Enfield Council has received £183,000 from the government to help drive forward the development of an innovative project to provide low carbon heating to homes across the Lee Valley.
The Lee Valley Heat Network, which was launched in July, aims to create an energy solution for the area through a system of pipes that moves heat in the form of hot water from where it is created, to where it is needed, in a similar way to an electricity network.
The money will be spent over the next year, as part of the final stage development costs. The Lee Valley Heat Network is due to supply its first heat to new homes at Ladderswood in autumn 2015, at Alma Road in autumn 2016 and the first stage of Meridian Water by autumn 2017.
Cllr Alan Sitkin, Enfield Council’s Cabinet Member for Economic Development, said “This money is going to give this hugely ambitious scheme a big boost. We want to provide heating to thousands of homes and businesses across the Lee Valley in the first phase of this project.
“For the first time, we will be supplying our communities with low carbon energy from local heat sources, while creating hundreds of jobs in the process, this will revolutionise the way we heat our homes and provide energy to business.
“We are also setting ourselves up as an ‘ethical operator’ in what is currently an unregulated heat market, helping protect local consumers by ensuring a fair price for their heat. We look forward to working with other authorities to roll out this exciting model across the capital in years to come.”
Energy and Climate Change Secretary Ed Davey said: “Recovering wasted heat from industrial plants or landfill sites means we can heat our homes and businesses more efficiently, as well as helping to drive down energy bills.

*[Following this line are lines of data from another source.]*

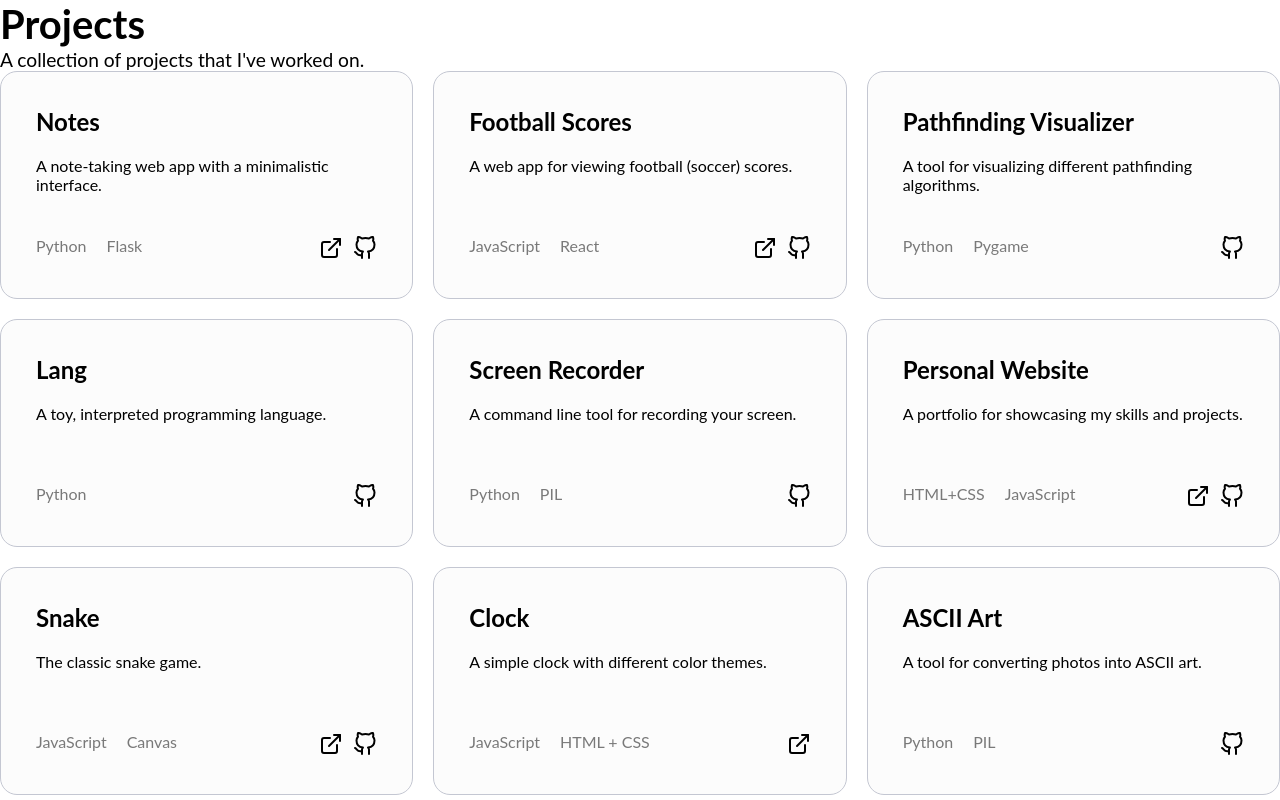
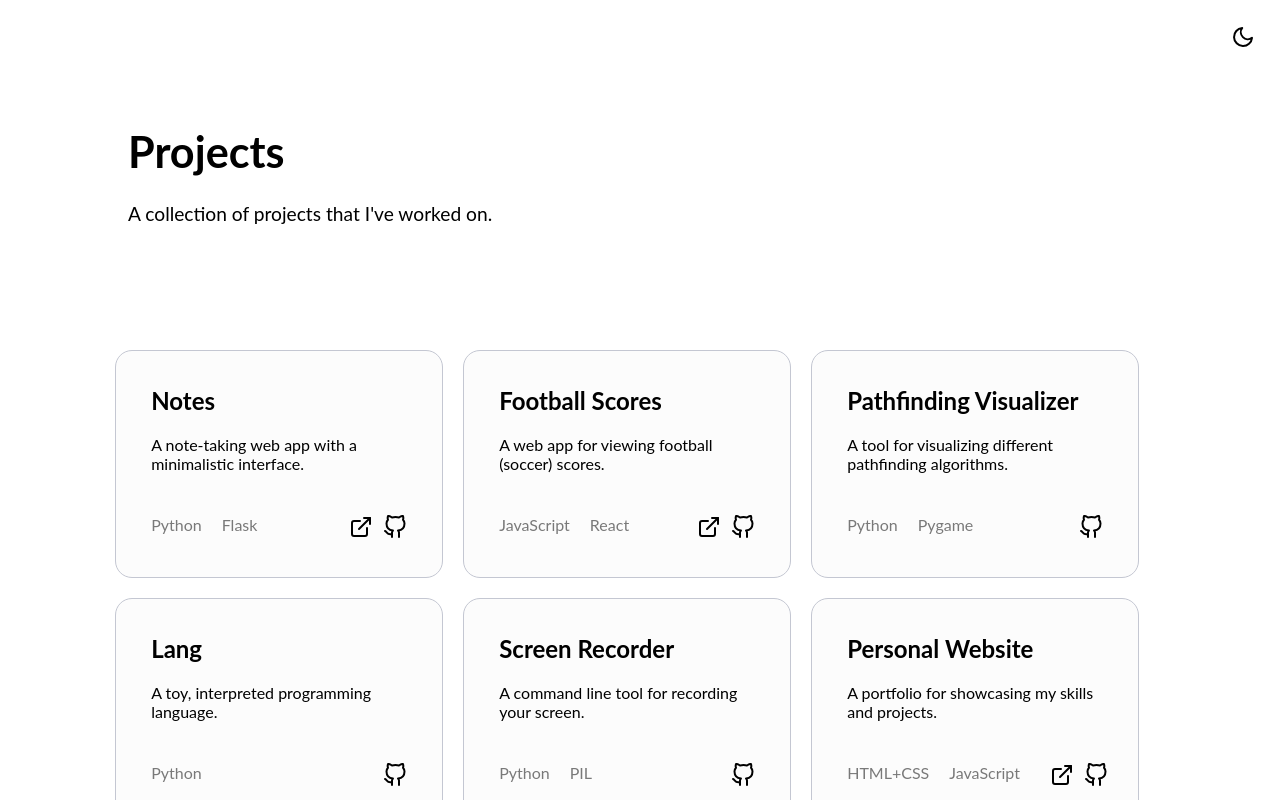
Before and after one commit to MiniCube11/projects, a React (Create React App) app: page / in a window 1280 px wide. Shown: the top 800 px of the page. Built offline with nearby package versions, Linux system fonts and the light colour scheme.

Commit message:
Implement light and dark themes

```diff
--- a/src/App.js
+++ b/src/App.js
@@ -1,23 +1,52 @@
+import { useState } from 'react';
 import Project from './Project';
 import { projects } from './projectsData';
-import styled from 'styled-components';
+import styled, { ThemeProvider, createGlobalStyle } from 'styled-components';
+import { LightTheme, DarkTheme } from './Themes'
 
-const AppContainer = styled.div`
-  font-family: 'Lato', sans-serif;
+import dark from './icons/dark.svg';
+import light from './icons/light.svg';
+
+const GlobalStyles = createGlobalStyle`
+  body {
+    font-family: 'Lato', sans-serif;
+    background-color: ${props => props.theme.background};
+  }
+`
+
+const HeadingContent = styled.div`
+  margin: 125px 0;
+`
+
+const DarkModeButton = styled.button`
+  position: fixed;
+  top: 20px;
+  right: 20px;
+  padding: 5px;
+  background-color: transparent;
+  border: none;
 `
 
 const ProjectsContainer = styled.div`
+  width: 80vw;
+  margin-left: 9vw;
+  margin-bottom: 100px;
   display: grid;
   grid-template-columns: repeat(3, minmax(250px, 1fr));
   grid-gap: 20px;
 `
 
 const Title = styled.h1`
-  font-size: 2.5em;
+  margin-left: 10vw;
+  margin-bottom: 25px;
+  font-size: 2.7em;
+  color: ${props => props.theme.textColor};
 `
 
 const Description = styled.p`
+  margin-left: 10vw;
   font-size: 1.2em;
+  color: ${props => props.theme.textColor};
 `
 
 function sortProjects(projects, sortBy) {
@@ -34,16 +63,28 @@ function sortProjects(projects, sortBy) {
 }
 
 function App() {
+  const [darkMode, setDarkMode] = useState(false);
+
+  const toggleDarkMode = () => {
+    setDarkMode(x => !x)
+  }
+
   return (
-    <AppContainer>
-      <Title>Projects</Title>
-      <Description>A collection of projects that I've worked on.</Description>
-      <ProjectsContainer>
+    <ThemeProvider theme={darkMode ? DarkTheme : LightTheme}>
+      <GlobalStyles />
+      <HeadingContent>
+        <Title>Projects</Title>
+        <Description>A collection of projects that I've worked on.</Description>
+      </HeadingContent>
+      <DarkModeButton onClick={toggleDarkMode}>
+        <img src={darkMode ? light : dark} alt='' />
+      </DarkModeButton>
+      <ProjectsContainer dark={darkMode}>
         {sortProjects(projects, null).map((project) =>
           <Project project={project}/>
         )}
       </ProjectsContainer>
-    </AppContainer>
+    </ThemeProvider>
   );
 }
 
--- a/src/Project.js
+++ b/src/Project.js
@@ -5,18 +5,20 @@ import github from './icons/github.svg'
 import link from './icons/link.svg'
 
 const ProjectContainer = styled.div`
-    background-color: #FCFCFC;
-    border: 1px solid #C4C7D2;
+    background-color: ${props => props.theme.cardBackground};
+    border: ${props => props.theme.cardBorder};
     border-radius: 17px;
     padding: 35px;
 `
 
 const Name = styled.h2`
+    color: ${props => props.theme.textColor};
     font-weight: bold;
     margin-bottom: 20px;
 `
 
 const Description = styled.p`
+    color: ${props => props.theme.textColor};
     height: 40px;
     margin-bottom: 40px;
 `
--- /dev/null
+++ b/src/Themes.js
@@ -0,0 +1,13 @@
+export const LightTheme = {
+    background: "white",
+    textColor: "black",
+    cardBackground: "#FCFCFC",
+    cardBorder: "1px solid #C4C7D2",
+}
+
+export const DarkTheme = {
+    background: "#121212",
+    textColor: "#D5D5D5",
+    cardBackground: "#1E1E1E",
+    cardBorder: "none",
+}
```
Also changed, not shown: src/icons/dark.svg (added), src/icons/light.svg (added).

“Improving the way we heat our buildings and helping local authorities fund innovative and more efficient ways of supplying lower carbon heat will also reduce our dependency on costly, imported gas.”
The first phase of the Lee Valley Heat Network – a city-scale scheme – will focus on Enfield Council’s flagship £1.5 billion Meridian Water development. North London Waste Authority’s Energy-from-Waste facility at the nearby Edmonton EcoPark has the capacity to supply low carbon heat to 5,000 new homes at Meridian Water and businesses in the Lee Valley. A further 1,800 homes on the Ladderswood, Alma and New Avenue estates could also benefit.
The Lee Valley Heat Network will reduce the carbon footprint of homes heated by the network by an estimated 50 per cent compared with conventional fuels.
The heat network complements Enfield Council’s work to bring enhanced transport infrastructure to the area too, with improved rail and cycling facilities in the borough.
Network Rail and The Greater London Authority have identified £80 million to deliver three-tracking of the railway which runs throughout the Lee Valley, which will enable a four trains per hour train service at Angel Road Station (soon to be renamed Meridian Water Station) from 2017, along with improvements to the station itself.
Enfield Council has also successfully bid for £30 million of funding from the Mayor of London Office to significantly improve cycling facilities in the borough.